If you enjoy checking in with friends and family on social media, check out the video below. Our editor-in-chief, Jeff Hoyt, will walk you through the best ways to stay safe on social media. Social Media Manager Jessica Gandhi explains how seniors could benefit from social media as well as why and how to protect themselves while on Facebook and other social media platforms.

How Seniors Can Stay Internet-Savvy: Keep Learning

Whether you need an introductory lesson on connecting your laptop to the internet or a refresher course on downloading Zoom to chat with the grandkids, there are several ways to keep up with the latest tech!

Community colleges and universities: Many community colleges offer noncredit classes geared toward older adults, including computer technology classes. Many universities also offer free or discounted tuition for seniors. Supported by the Goodwill Community Foundation, offers completely free resources on over 300 topics, including over 6,000 lessons and 2,000 videos.

National Association of Area Agencies on Aging: The National Association of Area Agencies on Aging (n4a) provides support and resources for older adults. Based on your city, state, or ZIP code, n4a serves as a gateway organization to help you find local resources.

Public libraries: The library in your town is a fantastic resource for computer assistance and classes.

Senior Planet: Senior Planet from AARP taps into technology to offer courses, programs, and activities to help older adults learn new skills.

Pro Tip:

Pro Tip: Visit our guide to tech for older adults for more resources and step-by-step guides on topics ranging from mobile apps to video chatting to food delivery services.

If you're interested in learning a new skill or mastering an old one, the internet is a great place to start. Many websites and organizations offer free or inexpensive online courses, and you can sign up with just a few clicks.

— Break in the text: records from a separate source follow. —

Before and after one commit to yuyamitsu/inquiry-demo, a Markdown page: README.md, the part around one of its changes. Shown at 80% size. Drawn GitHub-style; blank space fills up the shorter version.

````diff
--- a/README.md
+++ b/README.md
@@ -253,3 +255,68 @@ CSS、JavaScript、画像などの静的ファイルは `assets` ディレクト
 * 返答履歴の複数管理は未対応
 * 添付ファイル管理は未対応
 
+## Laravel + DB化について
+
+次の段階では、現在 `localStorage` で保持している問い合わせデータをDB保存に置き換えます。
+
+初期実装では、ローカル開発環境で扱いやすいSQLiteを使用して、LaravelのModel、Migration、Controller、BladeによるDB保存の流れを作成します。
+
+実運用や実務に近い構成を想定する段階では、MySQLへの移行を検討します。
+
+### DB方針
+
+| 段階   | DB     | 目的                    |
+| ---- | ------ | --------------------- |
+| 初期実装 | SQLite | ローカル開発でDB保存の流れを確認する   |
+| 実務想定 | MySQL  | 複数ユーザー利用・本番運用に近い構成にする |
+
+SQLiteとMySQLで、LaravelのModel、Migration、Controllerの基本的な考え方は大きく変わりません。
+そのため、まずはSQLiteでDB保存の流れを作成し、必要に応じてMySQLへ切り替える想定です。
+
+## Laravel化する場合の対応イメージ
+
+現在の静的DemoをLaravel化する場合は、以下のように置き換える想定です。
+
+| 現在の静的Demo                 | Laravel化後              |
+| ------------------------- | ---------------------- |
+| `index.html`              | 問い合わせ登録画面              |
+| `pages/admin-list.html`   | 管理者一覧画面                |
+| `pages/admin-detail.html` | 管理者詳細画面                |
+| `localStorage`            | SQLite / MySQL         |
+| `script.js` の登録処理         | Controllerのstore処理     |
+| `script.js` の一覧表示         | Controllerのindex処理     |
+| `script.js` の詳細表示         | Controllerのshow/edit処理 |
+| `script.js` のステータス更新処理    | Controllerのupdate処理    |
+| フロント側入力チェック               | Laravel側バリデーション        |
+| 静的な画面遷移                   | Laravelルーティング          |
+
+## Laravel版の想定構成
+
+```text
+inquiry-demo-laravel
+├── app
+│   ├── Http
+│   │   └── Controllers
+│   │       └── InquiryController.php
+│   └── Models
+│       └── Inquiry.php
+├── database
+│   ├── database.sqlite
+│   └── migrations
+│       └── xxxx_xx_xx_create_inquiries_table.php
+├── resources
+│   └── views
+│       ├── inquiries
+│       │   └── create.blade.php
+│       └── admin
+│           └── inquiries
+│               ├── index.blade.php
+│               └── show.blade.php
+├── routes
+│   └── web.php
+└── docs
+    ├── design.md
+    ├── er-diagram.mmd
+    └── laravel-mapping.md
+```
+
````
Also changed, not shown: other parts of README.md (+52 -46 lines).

    Written By:
    Barbara Field
    Senior Writer and Contributor
    Barbara has worked on staff for stellar organizations like CBS, Harcourt Brace and UC San Diego. She freelanced for Microsoft, health, health tech and other clients. She worked in her early 20s at a senior center and later became a… Learn More About Barbara Field
    Reviewed By:
    Taylor Shuman
    Senior Tech Expert & Editor
    As’s tech expert and editor, Taylor has years of experience reviewing products and services for seniors. She is passionate about breaking down stigmas related to seniors and technology. She loves finding innovative ways to teach seniors about products and… Learn More About Taylor Shuman